A crucial part of selling any condo, co-op, or townhouse in New York is the open house. When done right, it can solicit multiple offers and more than cover the costs of it. When done poorly, it can end up being a waste of both time and money. If you’re going to make it work, you have to have it well planned out and organized.
With the right combination of timing, marketing, and advertising, you can see your investment pay off big.
What is an Open House?What is an Open House?
If unfamiliar with the concept, an open house is a block of time when a property is available for viewing. It typically runs for 1-3 hours and is usually held on a weekend afternoon. People can walk in and view the property for themselves to get an idea of what living there would be. The listing agent will be present at all times to show people around and answer any questions.
However, many buildings in New York, especially co-ops, do not allow open houses or have restrictions. Some require that two agents be present at all times; others only allow open houses by appointment, and others still have no limits whatsoever.
How to prepare for an Open HouseHow to prepare for an Open House
Every part of the plan for the open house should be well thought out before you advertise the date. Go through each of these areas, and you’ll be able to plan and execute the best open house possible.
What is the best time for an Open House?What is the best time for an Open House?
The first thing to decide is what the best time and date is for hosting the open house. Sunday is the most ordinary day, a legacy of the days when the real estate section of the Sunday newspaper drove most of the traffic. You’ll want it to be a time when you can attract the most potential buyers, so stick with Sunday from 11-5 pm, the most popular time slot.
The only exception to the Sunday rule is if it falls near a national or religious holiday.
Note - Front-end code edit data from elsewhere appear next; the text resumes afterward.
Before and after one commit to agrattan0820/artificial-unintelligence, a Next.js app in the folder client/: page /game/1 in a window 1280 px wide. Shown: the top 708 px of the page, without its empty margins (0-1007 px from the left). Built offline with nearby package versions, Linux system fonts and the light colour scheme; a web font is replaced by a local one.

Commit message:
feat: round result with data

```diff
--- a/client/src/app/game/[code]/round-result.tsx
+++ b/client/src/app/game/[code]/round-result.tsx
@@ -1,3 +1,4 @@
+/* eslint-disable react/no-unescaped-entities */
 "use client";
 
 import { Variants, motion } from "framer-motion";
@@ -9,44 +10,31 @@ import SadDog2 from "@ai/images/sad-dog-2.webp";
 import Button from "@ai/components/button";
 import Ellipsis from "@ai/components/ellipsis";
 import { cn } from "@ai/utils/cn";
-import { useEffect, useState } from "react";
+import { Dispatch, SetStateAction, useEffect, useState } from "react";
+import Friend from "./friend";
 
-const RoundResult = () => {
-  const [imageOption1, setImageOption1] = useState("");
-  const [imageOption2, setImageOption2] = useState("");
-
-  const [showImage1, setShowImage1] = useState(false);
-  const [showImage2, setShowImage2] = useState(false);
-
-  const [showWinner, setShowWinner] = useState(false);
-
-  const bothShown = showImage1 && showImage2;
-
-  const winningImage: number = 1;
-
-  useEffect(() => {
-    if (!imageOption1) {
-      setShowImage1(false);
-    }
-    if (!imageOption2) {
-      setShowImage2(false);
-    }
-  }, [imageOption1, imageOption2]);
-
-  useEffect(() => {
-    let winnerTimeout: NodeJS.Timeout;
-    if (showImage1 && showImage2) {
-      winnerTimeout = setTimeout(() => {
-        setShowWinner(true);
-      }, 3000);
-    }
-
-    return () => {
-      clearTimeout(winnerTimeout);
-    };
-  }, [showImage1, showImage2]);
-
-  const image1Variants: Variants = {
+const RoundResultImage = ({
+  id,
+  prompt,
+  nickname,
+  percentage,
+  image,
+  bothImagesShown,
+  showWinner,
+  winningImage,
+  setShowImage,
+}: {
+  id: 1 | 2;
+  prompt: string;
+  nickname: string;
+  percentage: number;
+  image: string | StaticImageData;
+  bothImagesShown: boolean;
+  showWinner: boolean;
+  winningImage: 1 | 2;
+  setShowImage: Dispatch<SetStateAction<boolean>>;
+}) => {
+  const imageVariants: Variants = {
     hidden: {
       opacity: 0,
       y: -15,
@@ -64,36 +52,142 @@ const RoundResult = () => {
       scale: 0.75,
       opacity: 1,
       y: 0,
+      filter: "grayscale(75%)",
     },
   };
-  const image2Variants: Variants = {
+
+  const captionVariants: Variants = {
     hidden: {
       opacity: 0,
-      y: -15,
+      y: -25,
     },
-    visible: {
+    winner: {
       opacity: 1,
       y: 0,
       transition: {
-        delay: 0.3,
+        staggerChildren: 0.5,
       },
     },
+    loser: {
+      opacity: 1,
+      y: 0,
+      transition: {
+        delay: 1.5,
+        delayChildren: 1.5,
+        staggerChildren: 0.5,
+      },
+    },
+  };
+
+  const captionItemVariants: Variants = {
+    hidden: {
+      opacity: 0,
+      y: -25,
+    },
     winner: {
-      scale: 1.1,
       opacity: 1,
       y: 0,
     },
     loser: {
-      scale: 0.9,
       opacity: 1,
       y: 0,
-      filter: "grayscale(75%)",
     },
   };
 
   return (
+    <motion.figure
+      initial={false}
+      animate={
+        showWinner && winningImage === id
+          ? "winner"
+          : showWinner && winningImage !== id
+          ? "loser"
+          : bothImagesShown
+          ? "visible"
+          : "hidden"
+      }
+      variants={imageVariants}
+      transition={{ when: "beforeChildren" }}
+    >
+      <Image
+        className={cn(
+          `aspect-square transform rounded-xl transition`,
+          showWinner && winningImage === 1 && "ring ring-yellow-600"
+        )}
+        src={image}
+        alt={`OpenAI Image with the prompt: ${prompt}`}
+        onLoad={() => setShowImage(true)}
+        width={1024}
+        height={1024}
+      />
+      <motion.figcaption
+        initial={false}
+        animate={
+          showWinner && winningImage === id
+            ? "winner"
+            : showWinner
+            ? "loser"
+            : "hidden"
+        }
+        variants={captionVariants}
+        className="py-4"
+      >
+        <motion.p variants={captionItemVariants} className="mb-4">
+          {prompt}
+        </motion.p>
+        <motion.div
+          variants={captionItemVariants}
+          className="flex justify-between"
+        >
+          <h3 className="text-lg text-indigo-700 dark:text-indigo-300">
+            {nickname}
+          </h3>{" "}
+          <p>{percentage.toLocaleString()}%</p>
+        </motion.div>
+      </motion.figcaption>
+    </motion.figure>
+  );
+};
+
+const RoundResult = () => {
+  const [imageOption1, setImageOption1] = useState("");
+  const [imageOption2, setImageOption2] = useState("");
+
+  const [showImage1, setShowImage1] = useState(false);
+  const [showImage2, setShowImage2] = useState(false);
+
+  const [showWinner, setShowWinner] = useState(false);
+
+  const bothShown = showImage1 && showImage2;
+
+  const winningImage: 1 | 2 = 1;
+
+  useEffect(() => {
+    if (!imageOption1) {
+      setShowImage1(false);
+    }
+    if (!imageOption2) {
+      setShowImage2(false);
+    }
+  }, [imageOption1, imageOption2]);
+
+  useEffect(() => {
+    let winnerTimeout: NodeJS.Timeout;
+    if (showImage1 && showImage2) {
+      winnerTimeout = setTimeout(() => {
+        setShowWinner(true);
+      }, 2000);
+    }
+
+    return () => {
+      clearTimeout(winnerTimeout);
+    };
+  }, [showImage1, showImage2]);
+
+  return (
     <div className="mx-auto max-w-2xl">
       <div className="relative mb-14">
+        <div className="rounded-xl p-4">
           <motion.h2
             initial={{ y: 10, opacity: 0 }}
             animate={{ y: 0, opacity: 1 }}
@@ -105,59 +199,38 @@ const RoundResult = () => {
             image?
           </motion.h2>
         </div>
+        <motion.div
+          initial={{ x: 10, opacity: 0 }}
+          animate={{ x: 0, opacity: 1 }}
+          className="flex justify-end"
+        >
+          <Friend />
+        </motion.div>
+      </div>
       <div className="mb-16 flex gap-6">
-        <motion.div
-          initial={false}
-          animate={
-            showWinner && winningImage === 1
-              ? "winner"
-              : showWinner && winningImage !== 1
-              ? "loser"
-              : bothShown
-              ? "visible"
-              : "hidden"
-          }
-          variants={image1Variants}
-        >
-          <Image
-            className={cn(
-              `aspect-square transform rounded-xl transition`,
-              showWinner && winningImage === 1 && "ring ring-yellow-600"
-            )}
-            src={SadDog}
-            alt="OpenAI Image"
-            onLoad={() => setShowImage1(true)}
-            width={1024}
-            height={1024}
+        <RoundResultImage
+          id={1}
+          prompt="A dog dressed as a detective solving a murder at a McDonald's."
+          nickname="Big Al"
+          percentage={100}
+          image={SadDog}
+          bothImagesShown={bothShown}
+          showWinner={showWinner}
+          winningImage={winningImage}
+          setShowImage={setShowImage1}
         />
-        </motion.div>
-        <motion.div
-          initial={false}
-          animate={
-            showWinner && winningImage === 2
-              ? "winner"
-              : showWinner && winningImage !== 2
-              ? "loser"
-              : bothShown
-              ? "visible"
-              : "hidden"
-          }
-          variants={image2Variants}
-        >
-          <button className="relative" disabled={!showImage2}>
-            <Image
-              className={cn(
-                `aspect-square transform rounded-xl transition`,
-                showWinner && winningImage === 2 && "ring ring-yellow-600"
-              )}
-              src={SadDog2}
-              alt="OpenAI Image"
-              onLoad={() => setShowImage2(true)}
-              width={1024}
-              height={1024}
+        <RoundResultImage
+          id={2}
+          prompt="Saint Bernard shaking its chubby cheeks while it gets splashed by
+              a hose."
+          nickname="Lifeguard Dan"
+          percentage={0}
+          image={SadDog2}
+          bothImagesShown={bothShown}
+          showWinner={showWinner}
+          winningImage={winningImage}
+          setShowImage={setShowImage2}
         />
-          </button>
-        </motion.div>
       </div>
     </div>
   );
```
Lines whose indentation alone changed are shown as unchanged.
If that happens, you should maybe consider either skipping the weekend or try a weeknight open house. After work hours on Tuesday and Wednesday from 6-7 pm can work but know that weekday open houses can be, hit and miss.
Marketing and advertisingMarketing and advertising
When it comes to advertising, start with a simple sign. Have it not just on the door of your unit but also on the doors leading into the building. If the building has a doorman, make sure you keep him in the loop to greet and direct any visitors adequately.
Most importantly, if you don’t have any online advertising, you effectively don’t have any advertising. A right listing agent can help you with this and put the word out to other brokers who could be willing to send potential buyers in exchange for a co-brokering commission.
If the building requires appointments to make sure, this is highlighted in the listing. A potential buyer may get in, but a door attendant can be challenging to work within this situation.
Consider Home StagingConsider Home Staging
Last but not least, get the apartment set up for the open house. It would help to hire a home staging expert for this. They can recommend what changes are needed that will make the home appeal to the most buyers.
All clutter and personal items should be stored away so the place looks as neutral as possible. The whole point of an open house is to help visitors envision what living there would be. It’s hard to do that if you’ve got family photos and other personal items lying around. Every room should be, deep cleaned and any defects, such as a crack in the wall, should be amended or covered up as a last resort.
If you can do just this much, you should be able to make the most of your open house. With luck, you’ll get multiple offers that could even lead to a bidding war, more than justifying the expanse of the staging and marketing.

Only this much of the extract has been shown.